Who does your money support?
This could be a righteous story about how great I am at spending money the ‘right’ way. About how wonderful we are at saving the planet or the world or how awesomely we walk our talk.
Actually it’s not going to be told like that.
This is a story of an awakening.
You see, I’ve always liked the idea of buying locally, socially, environmentally but in reality, as a mum of three running an ever growing company there’s always a lot to do.
And something that’s un-mandated – e.g. a social procurement policy is quite likely to slip through the cracks.
And besides, my subconscience has told me, social products are too difficult to get hold of. There isn’t enough stock, or they aren’t available, or they are expensive etc etc.
Many years ago I tried to create a conference bag in my community with goods sourced from what I now know to be called ‘social enterprise’ and while there were a few token items within, the market was largely sparse.
However, I decided recently to give it another go. It started slowly buying Christmas and Birthday gifts from local artists or social enterprise that I stumbled across, creating work opportunities, donating my own time.
But then, all of a sudden with the right amount of focus and creativity AND an ever growing marketplace it suddenly became easy. And just as soon as it became easy it became an obsession.
Today I’m not going to even consider holding back on the big noting.

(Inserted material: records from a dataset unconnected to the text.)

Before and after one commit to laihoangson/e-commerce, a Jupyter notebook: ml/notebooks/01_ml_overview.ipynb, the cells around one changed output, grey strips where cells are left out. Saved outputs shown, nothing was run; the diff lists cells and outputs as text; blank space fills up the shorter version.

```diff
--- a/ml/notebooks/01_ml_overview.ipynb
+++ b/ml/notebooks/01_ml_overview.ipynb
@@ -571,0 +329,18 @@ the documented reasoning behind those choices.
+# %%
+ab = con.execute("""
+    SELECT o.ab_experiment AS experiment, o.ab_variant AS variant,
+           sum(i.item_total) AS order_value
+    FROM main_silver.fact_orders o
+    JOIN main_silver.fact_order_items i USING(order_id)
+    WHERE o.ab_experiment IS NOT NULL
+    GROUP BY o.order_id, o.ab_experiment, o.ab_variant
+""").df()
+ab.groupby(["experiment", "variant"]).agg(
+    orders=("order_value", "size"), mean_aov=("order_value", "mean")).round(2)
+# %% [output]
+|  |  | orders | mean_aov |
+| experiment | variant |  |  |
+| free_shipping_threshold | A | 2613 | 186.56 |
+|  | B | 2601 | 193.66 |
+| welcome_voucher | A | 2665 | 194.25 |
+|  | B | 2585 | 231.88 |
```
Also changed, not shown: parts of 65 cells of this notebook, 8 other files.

Why? Because I’ve just done a tally of our social procurement on our upcoming leadership retreat and I am very excited that we are able to walk the talk.
Here’s a glimpse of our investment thus far – keeping in mind that some items are a surprise for the audience so I can’t tell you just yet but stay tuned for a tally and pics after the event March 5-6…
Stationery provider: Inspirationery, a social enterprise based in Victoria (Australia) which donates 50% of profits to empowering women and girls through education and leadership programs (their products are also Australian made and environmentally conscious)
Tour experience provider: Unkya Local Aboriginal Land Council. We’ve been working with Unkya over the past two years and know just how awesome their tour is. Our tour booking creates employment for two people and also furthers the development of the enterprise.
Dinner: Our dinner will be prepared by acclaimed Indigenous chef and host of ABC TV program, Wild Kitchen Clayton Donovan. Clayton will use locally sourced food to prepare a meal that will be remembered.
Dinner venue: Dinner will be hosted in a community hall. Rental revenues are incredibly important for small halls that run on the smell of an oily rag. This is no ordinary hall, with sweeping views through the stunning rural community it’s amazing a tourist facility hasn’t been built here already.
Local employment – Retreats do not happen through the efforts of one person alone and this retreat will come to life through the work of our fabulous staff and contractors (by the way, that currently equates to work opportunities for 5 people).
Wine: Oh yes, there’s even social procurement involved in our wine purchasing. We buy from Naked Wines, a company that provides opportunities for small producers who would otherwise have a hard time getting to market.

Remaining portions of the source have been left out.